…Salas picked the Venezuela of President Hugo Chávez as his base. “I had been told Venezuela was a mecca of international terrorism,” he says. “The Farc group from Colombia was there, as were people from Eta.” Numerous other small revolutionary groups had also set up under Chávez’s benevolent gaze. There, in what the New Yorker journalist Jon Lee Anderson calls “the parallel reality that is the Bolivarian Republic of Venezuela today”, Salas established himself as yet another niche radical – flying the flag for Palestine and running a local branch of Hezbollah. More importantly, he got close to the family of Ilich Ramírez Sánchez – Carlos the Jackal.
…By tracking the Arabic news channel al-Jazeera, Venezuelan TV and the internet for mentions of The Jackal, Salas discovered that Chávez himself was one of his biggest fans. “For him, Carlos is not a terrorist but a revolutionary – a model internationalist, like Che Guevara. Just as Che went to fight for other peoples, so Ilich went to fight for the Palestinians. Whenever Chávez mentioned The Jackal, I would record it and send it to him, which he loved.”
Not that Salas agrees with Chávez’s view of The Jackal. “He is considered responsible for 82 killings; I don’t call that being a revolutionary.
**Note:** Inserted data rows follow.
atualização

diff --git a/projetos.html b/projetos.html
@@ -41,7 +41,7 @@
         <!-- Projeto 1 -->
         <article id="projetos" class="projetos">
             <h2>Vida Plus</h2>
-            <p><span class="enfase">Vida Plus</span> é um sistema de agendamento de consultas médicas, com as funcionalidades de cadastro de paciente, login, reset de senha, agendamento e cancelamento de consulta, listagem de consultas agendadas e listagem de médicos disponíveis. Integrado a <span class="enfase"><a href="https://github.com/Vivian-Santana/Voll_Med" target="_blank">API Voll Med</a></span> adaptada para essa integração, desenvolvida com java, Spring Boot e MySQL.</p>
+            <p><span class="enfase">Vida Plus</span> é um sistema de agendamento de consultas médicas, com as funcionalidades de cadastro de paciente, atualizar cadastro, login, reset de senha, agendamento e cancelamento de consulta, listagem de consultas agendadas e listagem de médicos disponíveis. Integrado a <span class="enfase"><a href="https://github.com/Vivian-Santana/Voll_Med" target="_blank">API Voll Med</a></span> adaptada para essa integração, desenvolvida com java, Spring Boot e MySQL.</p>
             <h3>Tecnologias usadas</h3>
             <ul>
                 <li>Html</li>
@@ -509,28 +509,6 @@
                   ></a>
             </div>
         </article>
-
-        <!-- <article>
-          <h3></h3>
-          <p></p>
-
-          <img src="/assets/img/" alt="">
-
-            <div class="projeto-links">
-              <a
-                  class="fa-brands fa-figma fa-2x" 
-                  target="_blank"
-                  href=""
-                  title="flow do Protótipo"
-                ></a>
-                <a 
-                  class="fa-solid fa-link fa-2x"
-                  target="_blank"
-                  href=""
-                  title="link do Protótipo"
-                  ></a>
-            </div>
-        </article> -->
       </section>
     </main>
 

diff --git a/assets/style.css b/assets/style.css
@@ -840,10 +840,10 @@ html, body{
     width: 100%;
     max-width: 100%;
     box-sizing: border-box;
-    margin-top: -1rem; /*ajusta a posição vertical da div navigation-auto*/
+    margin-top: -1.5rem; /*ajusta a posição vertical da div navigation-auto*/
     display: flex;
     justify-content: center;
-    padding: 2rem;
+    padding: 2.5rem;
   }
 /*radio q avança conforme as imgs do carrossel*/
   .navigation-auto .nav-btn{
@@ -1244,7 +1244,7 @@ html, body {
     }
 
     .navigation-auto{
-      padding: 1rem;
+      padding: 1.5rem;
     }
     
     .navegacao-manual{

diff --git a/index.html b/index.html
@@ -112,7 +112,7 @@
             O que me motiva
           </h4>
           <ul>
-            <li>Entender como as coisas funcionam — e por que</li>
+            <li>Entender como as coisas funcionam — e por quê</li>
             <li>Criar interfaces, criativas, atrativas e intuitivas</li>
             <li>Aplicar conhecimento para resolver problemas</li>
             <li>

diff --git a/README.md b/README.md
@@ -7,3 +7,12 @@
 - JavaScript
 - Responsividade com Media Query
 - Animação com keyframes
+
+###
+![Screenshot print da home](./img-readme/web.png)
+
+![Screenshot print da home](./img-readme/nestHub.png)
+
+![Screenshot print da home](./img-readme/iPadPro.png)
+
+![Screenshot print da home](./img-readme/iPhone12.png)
I call him a terrorist.” – though he would probably not, he admits, use the term to his face. “It helps that he is in jail.”
…In Venezuela’s fringe community of political extremists, he bumped into people from Eta, the Túpac Amaru (a group of armed Venezuelan radicals who support Chávez), and other groups. Repeated requests for hands-on training eventually saw him invited to a camp in Venezuela, where he learned to handle pistols, rifles and machine guns, including a Kalashnikov AK-103, an Uzi sub-machine gun, the American M4 carbine and a Belgian-designed FN FAL. He also practised with a sniper’s telescopic sight and received explosives training. “I learned all that a jihadist might need to take his message of terror to a city in Europe or the United States,” Salas says. “There was nothing glamorous about it. It was just a question of learning to kill better.”
His instructors included a Venezuelan army colonel, though Salas insists the camp was not run by the Chávez regime. “It just so happened that my instructors, as well as being supporters of revolutionary causes, were Venezuelan army officers.”
…So what conclusions does Salas draw from rubbing shoulders with international terror? His answer is coloured by the fact that half a dozen people he met during his investigation have since died – often violently. “I don’t justify violence, but I can understand it. I never found any glamour or sophistication in that world, nor anyone especially intelligent – except for The Jackal. Terrorists really have only two ends – they either die or go to jail. You have to be a bit stupid to do that.”